The 11th Circuit Court of Appeals ruled that Florida's social media regulation law is unconstitutional.
The Appeals Court ruled against most of the provisions in Florida's social media regulation law. However, it said some of
the provisions, including one that requires platforms to allow banned individuals to access their data for at least 60 days, were constitutional.
The ruling said that the law violated social media companies' First Amendment rights:
We conclude that social media platforms' content-moderation activities -- permitting, removing, prioritizing, and deprioritizing users and posts -- constitute 'speech' within the meaning of the First Amendment.
Most notably, the court rejected the argument that social media companies should be defined as common carriers, saying:
Earlier this month, the 5th Circuit Court of Appeals
allowed a similar law in Texas to be enforced. The Texas law prohibits social media companies from censoring content or banning users based on political viewpoints. Tech companies have appealed the ruling by the 5th Circuit Court of Appeals and have
submitted the ruling by the 11th Circuit Court of Appeals to support their case.
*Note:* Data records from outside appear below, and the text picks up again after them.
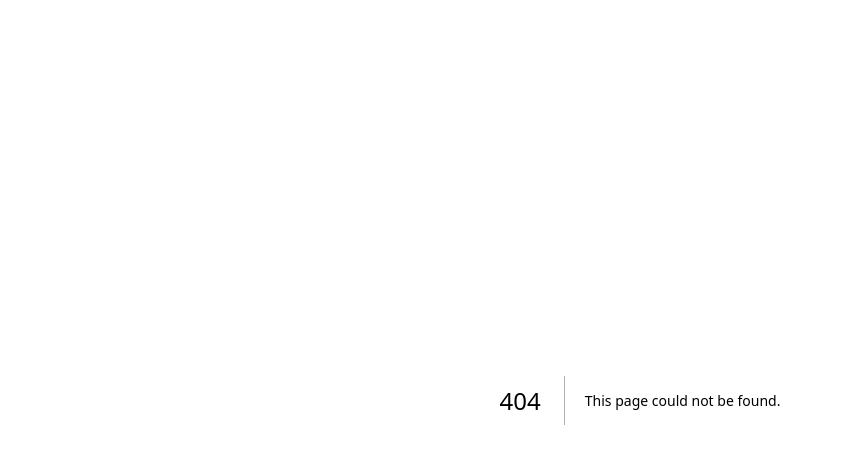
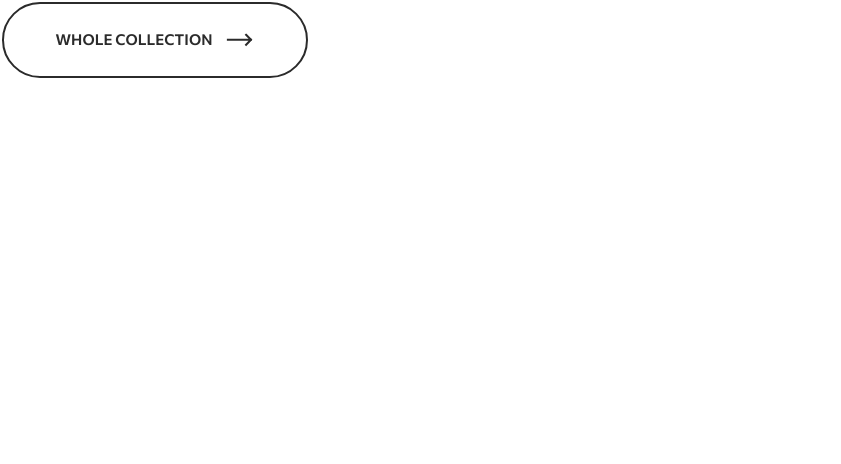
Before and after one commit to Yevheniy2020/svoy-app, a Next.js app: page /button-link in a window 1280 px wide. Before the commit this address had no page. Shown: the top 464 px of the page, without its empty margins (0-841 px from the left). Built offline with nearby package versions, Linux system fonts and the light colour scheme.

Commit message:
enhancement: changed button-links
- changed styles and animations for button-links
- added test page

```diff
--- a/src/app/(main)/Home.styles.ts
+++ b/src/app/(main)/Home.styles.ts
@@ -54,11 +54,11 @@ export const part2Text = {
 };
 
 export const part2Button = {
-  width: '293px',
+  // width: '293px',
 };
 
 export const part3Button = {
-  width: '310px',
+  mt: '2px',
   '&::before': {
     backgroundImage: 'none',
   },
@@ -67,6 +67,16 @@ export const part3Button = {
     '-webkit-text-fill-color': theme.palette.dark.main,
     '-moz-text-fill-color': theme.palette.dark.main,
   },
+  '&:hover': {
+    '& p': {
+      '-webkit-text-fill-color': theme.palette.white.main,
+      '-moz-text-fill-color': theme.palette.white.main,
+    },
+  },
+  '&::after': {
+    background: `${theme.palette.orange.main}`,
+  },
+
   border: '2px solid',
   borderColor: theme.palette.dark.main,
 };
--- /dev/null
+++ b/src/app/(test)/button-link/page.tsx
@@ -0,0 +1,9 @@
+import React, { FC } from 'react';
+
+import ButtonLinkPage from '@/components/screen/test-page/button-link-page';
+
+const Page: FC = () => {
+  return <ButtonLinkPage />;
+};
+
+export default Page;
--- /dev/null
+++ b/src/components/common/icon/arrow-right-white/ArrowRightWhiteIcon.tsx
@@ -0,0 +1,20 @@
+import * as React from 'react';
+import { FC } from 'react';
+
+const ArrowRightWhiteIcon: FC = props => (
+  <svg
+    xmlns="http://www.w3.org/2000/svg"
+    width={41}
+    height={16}
+    fill="none"
+    {...props}
+  >
+    <path
+      stroke="#fff"
+      strokeLinecap="square"
+      strokeWidth={2}
+      d="M36 7.757H4m32 0-4.922-4.958M36 7.757l-4.922 4.958"
+    />
+  </svg>
+);
+export default ArrowRightWhiteIcon;
--- /dev/null
+++ b/src/components/common/icon/arrow-right-white/index.ts
@@ -0,0 +1 @@
+export { default } from './ArrowRightWhiteIcon';
--- /dev/null
+++ b/src/components/common/icon/trident/index.ts
@@ -0,0 +1 @@
+export { default } from './TridentIcon';
--- a/src/components/common/ui/button-link/ButtonLink.styles.ts
+++ b/src/components/common/ui/button-link/ButtonLink.styles.ts
@@ -2,9 +2,30 @@ import { SxProps, Theme } from '@mui/material';
 
 import theme from '@/styles/theme/constants';
 
-export const link = (variant: 'circle' | 'rectangle'): SxProps<Theme> => ({
+export const wrapper = {
+  overflow: 'hidden',
+  borderRadius: '100px',
+  display: 'flex',
+  alignItems: 'center',
+};
+
+export const hoverText = {
+  textTransform: 'uppercase',
+  typography: theme.typography.h6SemiBold,
+  color: theme.palette.white.main,
+};
+
+export const link = (
+  variant: 'circle' | 'rectangle',
+  width: string,
+  height: string,
+): SxProps<Theme> => ({
   cursor: 'pointer',
   position: 'relative',
+
+  svg: {
+    display: 'flex',
+  },
 
   ...(variant === 'circle' && {
     width: '180px',
@@ -14,10 +35,35 @@ export const link = (variant: 'circle' | 'rectangle'): SxProps<Theme> => ({
   }),
 
   ...(variant === 'rectangle' && {
-    height: '80px',
+    height: `calc(${height} - 4px)`,
+    width: `calc(${width} - 4px)`,
     background: 'white',
-    margin: '5px',
+    margin: '2px',
     borderRadius: '100px',
+
+    '&::after': {
+      content: "''",
+      position: 'absolute',
+      right: '50%',
+      transform: 'translateX(50%)',
+      bottom: `calc(-${width} - 5px)`,
+      width: `${width}`,
+      height: `${width}`,
+      zIndex: '0',
+      transition: 'bottom .4s',
+      borderRadius: '100%',
+      background:
+        'linear-gradient(90deg, rgba(0,87,184,1) 0%, rgba(255,215,0,1) 100%)',
+    },
+    '&:hover::after': {
+      bottom: `calc(-${width} / 2.65)`,
+    },
+    '&:hover': {
+      '& div': {
+        opacity: '1',
+        gap: '12px',
+      },
+    },
     '&::before': {
       content: "''",
       position: 'absolute',
@@ -26,7 +72,7 @@ export const link = (variant: 'circle' | 'rectangle'): SxProps<Theme> => ({
       bottom: '0',
       left: '0',
       zIndex: '-1',
-      margin: '-5px',
+      margin: '-2px',
       borderRadius: 'inherit',
       backgroundImage:
         'linear-gradient(90deg, rgba(0,87,184,1) 0%, rgba(255,215,0,1) 100%)',
@@ -34,12 +80,26 @@ export const link = (variant: 'circle' | 'rectangle'): SxProps<Theme> => ({
   }),
 });
 
-export const container = {
+export const proto = {
   height: '100%',
   display: 'flex',
   justifyContent: 'center',
   alignItems: 'center',
   gap: '12px',
+};
+export const hover = {
+  position: 'absolute',
+  zIndex: '2',
+  top: '50%',
+  left: '50%',
+  transform: 'translate(-50%,-50%)',
+  opacity: '0',
+  textWrap: 'nowrap',
+  display: 'flex',
+  justifyContent: 'center',
+  alignItems: 'center',
+  transition: 'gap .3s',
+  gap: '4px',
 };
 
 export const text = (variant: 'circle' | 'rectangle'): SxProps<Theme> => ({
--- a/src/components/common/ui/button-link/ButtonLink.tsx
+++ b/src/components/common/ui/button-link/ButtonLink.tsx
@@ -8,7 +8,10 @@ import * as styles from './ButtonLink.styles';
 interface ButtonProps {
   content: string | ReactNode;
   variant: 'circle' | 'rectangle';
-  rightIcon?: ReactNode;
+  rightIcon?: [ReactNode?, ReactNode?];
+  leftIcon?: [ReactNode?, ReactNode?];
+  width: string;
+  height?: string;
   sx?: SxProps<Theme>;
   onClick?: () => void;
 }
@@ -16,17 +19,34 @@ interface ButtonProps {
 const ButtonLink: FC<ButtonProps> = ({
   content,
   variant,
+  leftIcon,
   rightIcon,
+  width,
+  height = '80px',
   sx = {},
   onClick,
   ...rest
 }) => {
   return (
-    <Box sx={mergeSx(styles.link(variant), sx)} onClick={onClick} {...rest}>
-      <Box sx={styles.container}>
-        <Typography sx={styles.text(variant)}>{content}</Typography>
-        <Box>{rightIcon}</Box>
+    // <Box sx={{ display: 'flex', alignItems: 'center' }}>
+    <Box sx={styles.wrapper}>
+      <Box
+        sx={mergeSx(styles.link(variant, width, height), sx)}
+        onClick={onClick}
+        {...rest}
+      >
+        <Box sx={styles.proto}>
+          {leftIcon && <Box>{leftIcon[0]}</Box>}
+          <Typography sx={styles.text(variant)}>{content}</Typography>
+          {rightIcon && <Box>{rightIcon[0]}</Box>}
+        </Box>
+        <Box sx={styles.hover}>
+          {leftIcon && leftIcon[1] && <Box>{leftIcon[1]}</Box>}
+          <Typography sx={styles.hoverText}>{content}</Typography>
+          {rightIcon && rightIcon[1] && <Box>{rightIcon[1]}</Box>}
+        </Box>
       </Box>
+      {/*</Box>*/}
     </Box>
   );
 };
--- /dev/null
+++ b/src/components/screen/test-page/button-link-page/ButtonLinkPage.tsx
@@ -0,0 +1,28 @@
+'use client';
+import React, { FC } from 'react';
+import { Box } from '@mui/material';
+
+import * as styles from '@/app/(main)/Home.styles';
+import ArrowRightIcon from '@/components/common/icon/arrow-right';
+import ArrowRightWhiteIcon from '@/components/common/icon/arrow-right-white';
+import ButtonLink from '@/components/common/ui/button-link';
+
+const ButtonLinkPage: FC = () => {
+  return (
+    <Box>
+      <ButtonLink
+        sx={styles.part3Button}
+        content="WHOLE COLLECTION"
+        width={'310px'}
+        variant="rectangle"
+        rightIcon={[
+          <ArrowRightIcon key={0} />,
+
+          <ArrowRightWhiteIcon key={1} />,
+        ]}
+      />
+    </Box>
+  );
+};
+
+export default ButtonLinkPage;
--- /dev/null
+++ b/src/components/screen/test-page/button-link-page/index.ts
@@ -0,0 +1 @@
+export { default } from './ButtonLinkPage';
```
Also changed, not shown: src/app/(main)/page.tsx (+11 -1 lines), src/components/common/icon/trident/TridentIcon.tsx (added, +18 -0 lines).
Neither law nor logic recognizes government authority to strip an entity of its First Amendment rights merely by labeling it a common carrier.